NOLA Public Schools Announce Abrupt Pivot To Online-Only Learning
New Orleans public school students will spend most of January learning online.
Citing the city’s “concerning” spike in cases, the district announced Monday that schools have until Thursday to move from in-person to remote instruction.
“Citywide data over the past few days has shown a dramatic uptick in positivity rates, and so, based upon the advice of our health advisors, we felt we had to make the very unfortunate but necessary decision to return to distance learning to keep our students, staff, teachers and community safe,” Superintendent Henderson Lewis Jr. said in a press release.
The decision extends to all PreK through 12th-grade classes.

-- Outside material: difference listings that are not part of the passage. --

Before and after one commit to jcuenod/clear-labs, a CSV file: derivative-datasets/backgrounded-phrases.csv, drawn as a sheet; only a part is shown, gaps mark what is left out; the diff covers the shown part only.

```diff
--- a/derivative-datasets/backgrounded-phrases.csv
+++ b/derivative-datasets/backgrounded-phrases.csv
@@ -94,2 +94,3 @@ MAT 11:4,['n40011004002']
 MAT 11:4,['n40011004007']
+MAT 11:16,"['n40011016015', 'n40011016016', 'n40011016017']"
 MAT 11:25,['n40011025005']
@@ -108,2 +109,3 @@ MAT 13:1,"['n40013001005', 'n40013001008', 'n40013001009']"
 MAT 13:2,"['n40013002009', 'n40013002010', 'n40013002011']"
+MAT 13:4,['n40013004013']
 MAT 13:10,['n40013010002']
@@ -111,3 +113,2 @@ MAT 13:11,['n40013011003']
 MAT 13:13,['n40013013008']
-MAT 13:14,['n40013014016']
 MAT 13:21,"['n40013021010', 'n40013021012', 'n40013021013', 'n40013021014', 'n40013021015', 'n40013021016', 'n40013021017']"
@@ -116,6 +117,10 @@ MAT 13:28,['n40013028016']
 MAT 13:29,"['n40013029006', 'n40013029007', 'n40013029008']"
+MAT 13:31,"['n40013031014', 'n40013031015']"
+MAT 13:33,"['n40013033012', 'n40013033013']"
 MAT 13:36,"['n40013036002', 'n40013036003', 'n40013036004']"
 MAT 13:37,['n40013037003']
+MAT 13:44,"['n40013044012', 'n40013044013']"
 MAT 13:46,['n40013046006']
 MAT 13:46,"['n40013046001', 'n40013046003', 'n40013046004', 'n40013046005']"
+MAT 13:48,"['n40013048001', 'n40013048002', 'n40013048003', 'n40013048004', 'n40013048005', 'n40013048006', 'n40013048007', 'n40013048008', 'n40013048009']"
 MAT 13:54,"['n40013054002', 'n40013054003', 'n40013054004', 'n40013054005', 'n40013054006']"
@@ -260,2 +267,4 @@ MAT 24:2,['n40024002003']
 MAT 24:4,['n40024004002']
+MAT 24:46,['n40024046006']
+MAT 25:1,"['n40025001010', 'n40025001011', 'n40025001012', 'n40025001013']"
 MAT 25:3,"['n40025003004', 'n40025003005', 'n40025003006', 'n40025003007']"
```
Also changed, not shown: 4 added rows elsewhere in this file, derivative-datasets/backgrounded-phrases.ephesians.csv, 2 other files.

The district plans to revisit its decision no earlier than Jan. 21, at which point they could choose to continue remote learning or begin returning students to the classroom.
Schools have until Thursday to move operations online, “to give parents, guardians, and families some time to adjust their schedules.”
“We recognize this will be extremely difficult for our families and hope that everyone takes the necessary precautions to reverse the spread of this terrible virus,” Lewis said.
The city’s weekly positive test rate is currently 5.5 percent, with an average of 215 new COVID-19 cases reported daily. Nearly 69 percent of hospital beds are in use, 4 percent of which are occupied by COVID-19 patients. All three health metrics provide evidence of community spread.
While many school systems failed to reopen this fall or flip-flopped between face-to-face and remote instruction, New Orleans public schools have held classes largely in-person. About 60 percent of the district’s 45,000 students have been back in the classroom, at least part-time, since mid-October.
For months, the district managed to ride out smaller spikes without reinstating restrictions. But the number of cases reported among public school teachers and students jumped after the Thanksgiving holiday and has been elevated ever since.
School and medical officials believe school-based transmission is rare, though data supporting these claims hasn’t been shared publicly. Even if schools aren’t leading drivers of community spread, researchers believe the higher the rate of transmission, the more difficult it is for schools to insulate themselves from outside volatility.
“There is simply a point at which it just won’t be safe because of what will be coming into the schools,” New Orleans Health Director Dr. Jennifer Avegno said in early December.
As of Dec. 30, the district was still planing for an in-person spring semester without new restrictions. But individual teachers and the local union, United Teachers of New Orleans (UTNO), pushed back.
UTNO President Wanda Richard published an open letter asking the district and school board to allow schools to decide whether or not to welcome students back from winter break in-person or virtually.
Richard also requested that all school employees be allowed to work from home. While some schools have offered accommodations for teachers who are uncomfortable teaching in-person, many require teachers to work onsite.
Following Monday’s announcement, UTNO published a statement supporting the district’s decision to move to virtual instruction.
“Online schooling is not the ideal option for students or teachers, and we all long for the day when in-person education can resume safely, but unfortunately the latest COVID-19 surge makes this impossible,” Richard said in the statement.
Prior to the district’s announcement, several schools had already made the decision to begin the semester online, citing the threat of another post-holiday spike.
Bricolage Academy CEO Troave’ Profice told The Lens students and teachers would not be returning to the classroom this week due to staff and student exposures to COVID-19 and potential staffing shortages. Sophie B. Wright High School was also planning for a virtual start prior to the district’s decision.
For months, school officials assured families that if deemed necessary, a return to virtual operations would likely be targeted and gradual.
COO Tiffany Delcour told school board members last month that the district would institute heightened restrictions before closing schools entirely. Delcour listed several steps, including eliminating spectators at sporting events, restricting extracurriculars, and reducing the number of students attending classes in-person.
While the district ultimately decided on a sharp pivot, in stark contrast to the plan outlined by Delcour, there are a few caveats.
Schools are permitted to “accommodate instruction for special populations,” according to the district. That means specific groups of students may continue learning in-person under reduced class sizes.
In-person instruction is also still allowed for students in PreK through the fifth grade, as long as they learn in static groups with no more than 15 individuals. It’s up to individual schools whether they’ll keep some students on campus or teach all classes virtually. School buildings will also remain open to provide support services and distribute meals.